WHAT YOU NEED TO DO: Copy out all the lines of the data that hold the word "container".

(Saved data entries)
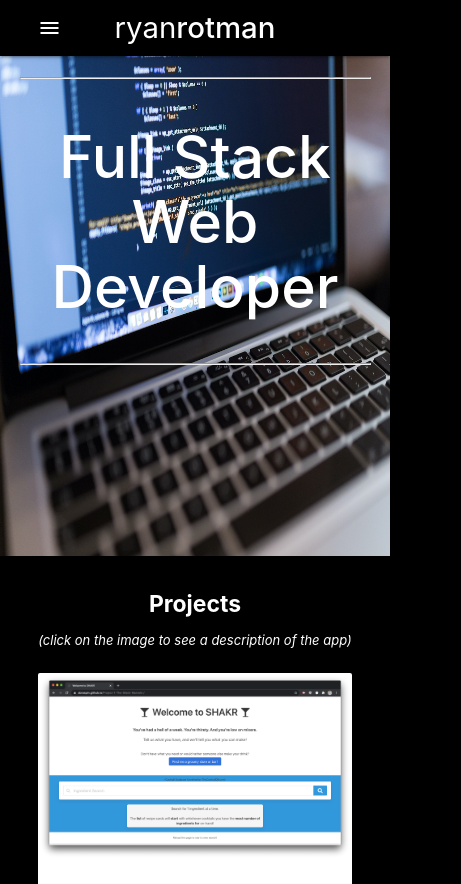
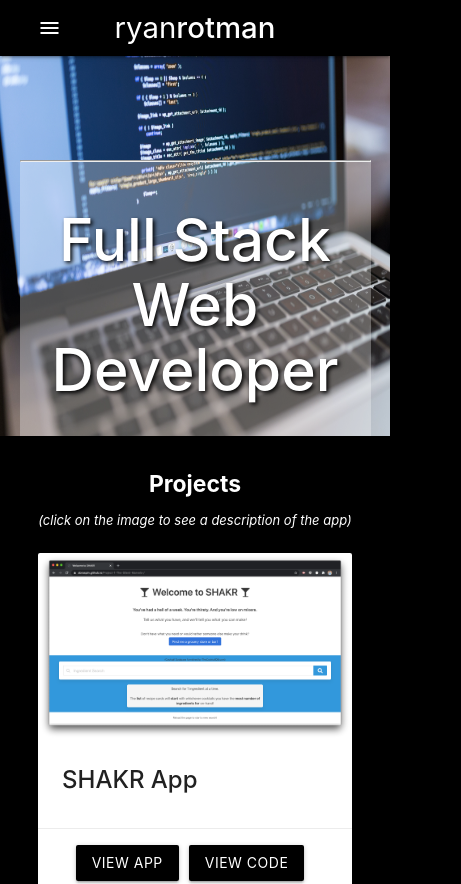
Before and after one commit to ryanrotman/ryanrotman.github.io, a React (Create React App) app: page / in a window 390 px wide. Shown: the top 884 px of the page, 461 px wide, since content can reach past the window. Built offline with nearby package versions, Linux system fonts and the light colour scheme.

Commit message:
added additional styling

```diff
--- a/src/App.css
+++ b/src/App.css
@@ -59,3 +59,54 @@ h5 {
 .portfolio-container, .about-container, .contact-container {
   margin-top: 50px;
 }
+
+#project-cards {
+  display: flex;
+  flex-wrap: wrap;
+  justify-content: center;
+  margin-top: 10px;
+  margin-bottom: 10px;
+}
+
+#skills-list {
+  font-size: 70px;
+  display: flex;
+  flex-wrap: wrap;
+  justify-content: left;
+}
+
+.parallax-container {
+  min-height: 380px;
+  line-height: 0;
+  height: auto;
+  color: rgba(255,255,255,.9);
+}
+  .parallax-container .section {
+    width: 100%;
+  }
+
+@media only screen and (max-width : 992px) {
+  .parallax-container .section {
+    position: absolute;
+    top: 40%;
+  }
+  #index-banner .section {
+    top: 10%;
+  }
+}
+
+@media only screen and (max-width : 600px) {
+  #index-banner .section {
+    top: 0;
+  }
+}
+
+#title-logo {
+  margin-top: 90px;
+  background-color: rgba(255, 255, 255, 0.3);
+  text-shadow: 2px 2px 4px #000000;
+}
+
+#about-me-heading, #skills-connect-resume {
+  text-shadow: 2px 2px 4px #000000;
+}
```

EXERCISE RESULT:
 .portfolio-container, .about-container, .contact-container {
+.parallax-container {
+  .parallax-container .section {
+  .parallax-container .section {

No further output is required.